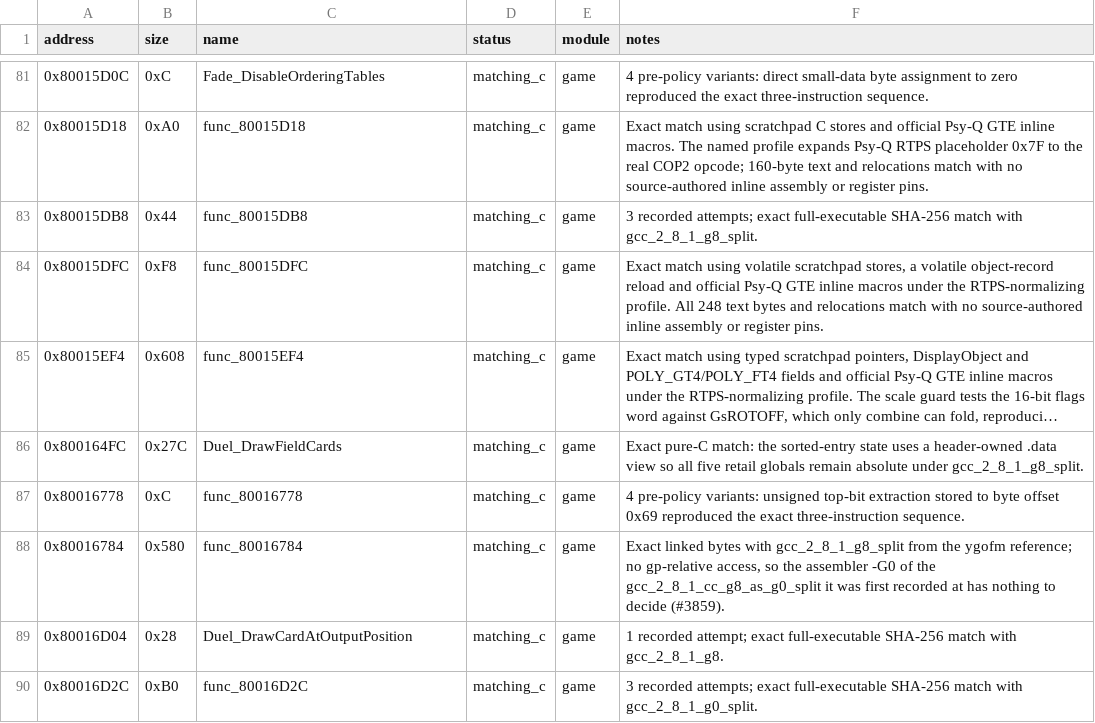
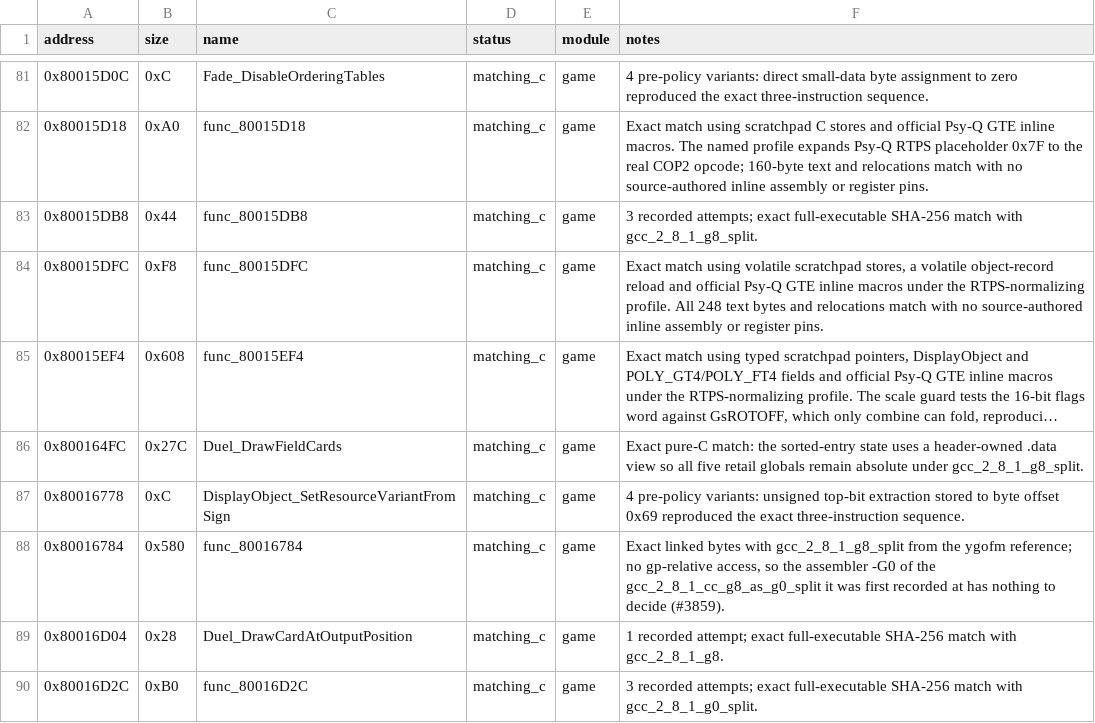
Before and after one commit to Unchiga/DecompRecomp, a CSV file: config/slus_01411/functions.csv, drawn as a sheet; only a part is shown, gaps mark what is left out; long unchanged cells end in ….

```diff
--- a/config/slus_01411/functions.csv
+++ b/config/slus_01411/functions.csv
@@ -86,3 +86,3 @@ address,size,name,status,module,notes
 0x800164FC,0x27C,Duel_DrawFieldCards,matching_c,game,Exact pure-C match: the sorted-entry state uses a header-owned .data view so all five retail globals remain absolute under gcc_2_8_1_g8_split.
-0x80016778,0xC,func_80016778,matching_c,game,4 pre-policy variants: unsigned top-bit extraction stored to byte offset 0x69 reproduced the exact three-instruction sequence.
+0x80016778,0xC,DisplayObject_SetResourceVariantFromSign,matching_c,game,4 pre-policy variants: unsigned top-bit extraction stored to byte offset 0x69 reproduced the exact three-instruction sequence.
 0x80016784,0x580,func_80016784,matching_c,game,"Exact linked bytes with gcc_2_8_1_g8_split from the ygofm reference; no gp-relative access, so the assembler -G0 of the gcc_2_8_1_cc_g8_as_g0_split it was first recorded at has nothing to decide (#3859)."
```
Also changed, not shown: notes/semantic-symbol-map.csv, 4 other files.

- _Work instruction_: Everything in the records above must be repeated exactly, apart from the pictures.

- _Response to this exercise_:
Before and after one commit to Unchiga/DecompRecomp, a CSV file: config/slus_01411/functions.csv, drawn as a sheet; only a part is shown, gaps mark what is left out; long unchanged cells end in ….

```diff
--- a/config/slus_01411/functions.csv
+++ b/config/slus_01411/functions.csv
@@ -86,3 +86,3 @@ address,size,name,status,module,notes
 0x800164FC,0x27C,Duel_DrawFieldCards,matching_c,game,Exact pure-C match: the sorted-entry state uses a header-owned .data view so all five retail globals remain absolute under gcc_2_8_1_g8_split.
-0x80016778,0xC,func_80016778,matching_c,game,4 pre-policy variants: unsigned top-bit extraction stored to byte offset 0x69 reproduced the exact three-instruction sequence.
+0x80016778,0xC,DisplayObject_SetResourceVariantFromSign,matching_c,game,4 pre-policy variants: unsigned top-bit extraction stored to byte offset 0x69 reproduced the exact three-instruction sequence.
 0x80016784,0x580,func_80016784,matching_c,game,"Exact linked bytes with gcc_2_8_1_g8_split from the ygofm reference; no gp-relative access, so the assembler -G0 of the gcc_2_8_1_cc_g8_as_g0_split it was first recorded at has nothing to decide (#3859)."
```
Also changed, not shown: notes/semantic-symbol-map.csv, 4 other files.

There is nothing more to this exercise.